◆ INSTRUCTIONS TO FOLLOW
Pictures aside, print all of the data below exactly as written.

◆ MATERIAL PROVIDED
□ □ □ □ □ □ □
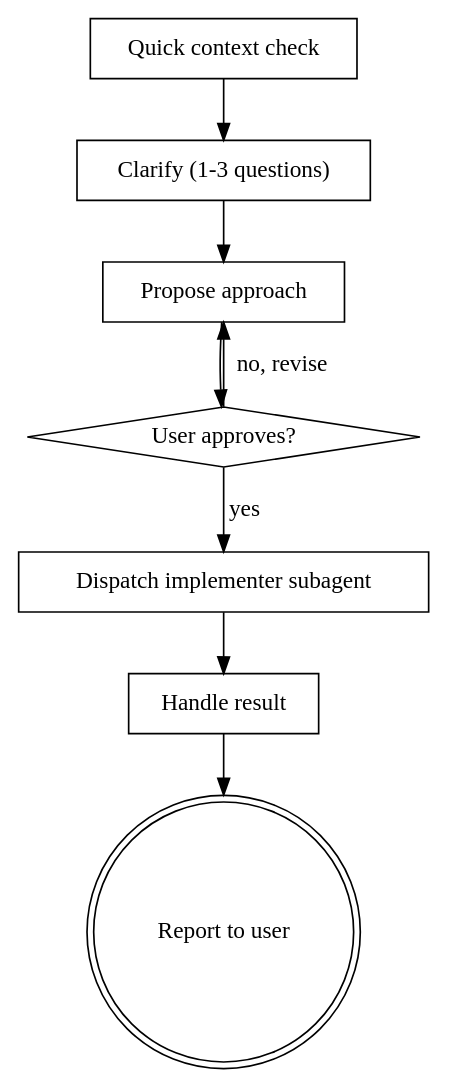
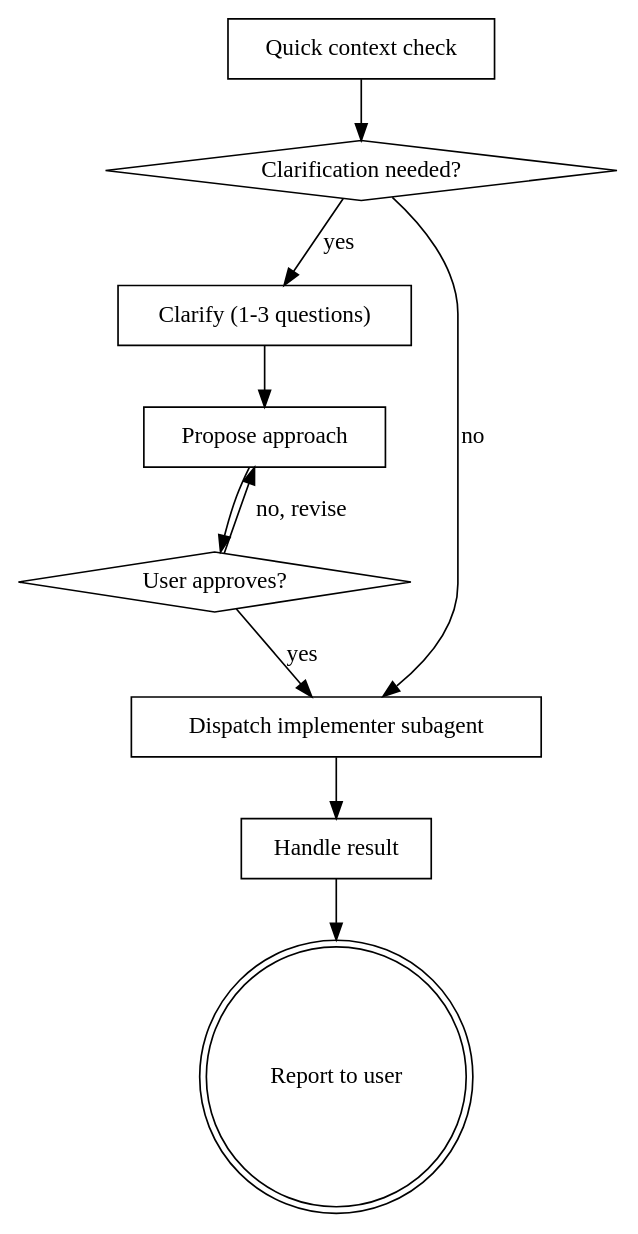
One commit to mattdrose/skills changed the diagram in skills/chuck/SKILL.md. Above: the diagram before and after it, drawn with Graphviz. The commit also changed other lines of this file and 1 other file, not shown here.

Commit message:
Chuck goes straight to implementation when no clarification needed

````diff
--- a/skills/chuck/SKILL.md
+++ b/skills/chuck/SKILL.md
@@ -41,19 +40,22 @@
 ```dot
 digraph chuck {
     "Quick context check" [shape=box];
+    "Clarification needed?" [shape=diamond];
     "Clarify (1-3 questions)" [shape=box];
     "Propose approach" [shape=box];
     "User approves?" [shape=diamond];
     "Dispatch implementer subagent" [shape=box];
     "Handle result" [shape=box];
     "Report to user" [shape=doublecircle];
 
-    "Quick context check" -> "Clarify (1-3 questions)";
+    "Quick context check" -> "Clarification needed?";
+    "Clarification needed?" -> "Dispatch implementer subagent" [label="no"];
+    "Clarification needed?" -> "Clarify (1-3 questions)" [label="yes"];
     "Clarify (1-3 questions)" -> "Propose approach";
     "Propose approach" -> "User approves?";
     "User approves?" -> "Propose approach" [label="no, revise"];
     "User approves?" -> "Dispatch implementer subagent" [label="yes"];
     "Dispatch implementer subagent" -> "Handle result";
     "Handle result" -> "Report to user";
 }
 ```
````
□ □ □ □ □ □ □
◆ OUTPUT FOR THIS TASK
One commit to mattdrose/skills changed the diagram in skills/chuck/SKILL.md. Above: the diagram before and after it, drawn with Graphviz. The commit also changed other lines of this file and 1 other file, not shown here.

Commit message:
Chuck goes straight to implementation when no clarification needed

````diff
--- a/skills/chuck/SKILL.md
+++ b/skills/chuck/SKILL.md
@@ -41,19 +40,22 @@
 ```dot
 digraph chuck {
     "Quick context check" [shape=box];
+    "Clarification needed?" [shape=diamond];
     "Clarify (1-3 questions)" [shape=box];
     "Propose approach" [shape=box];
     "User approves?" [shape=diamond];
     "Dispatch implementer subagent" [shape=box];
     "Handle result" [shape=box];
     "Report to user" [shape=doublecircle];
 
-    "Quick context check" -> "Clarify (1-3 questions)";
+    "Quick context check" -> "Clarification needed?";
+    "Clarification needed?" -> "Dispatch implementer subagent" [label="no"];
+    "Clarification needed?" -> "Clarify (1-3 questions)" [label="yes"];
     "Clarify (1-3 questions)" -> "Propose approach";
     "Propose approach" -> "User approves?";
     "User approves?" -> "Propose approach" [label="no, revise"];
     "User approves?" -> "Dispatch implementer subagent" [label="yes"];
     "Dispatch implementer subagent" -> "Handle result";
     "Handle result" -> "Report to user";
 }
 ```
````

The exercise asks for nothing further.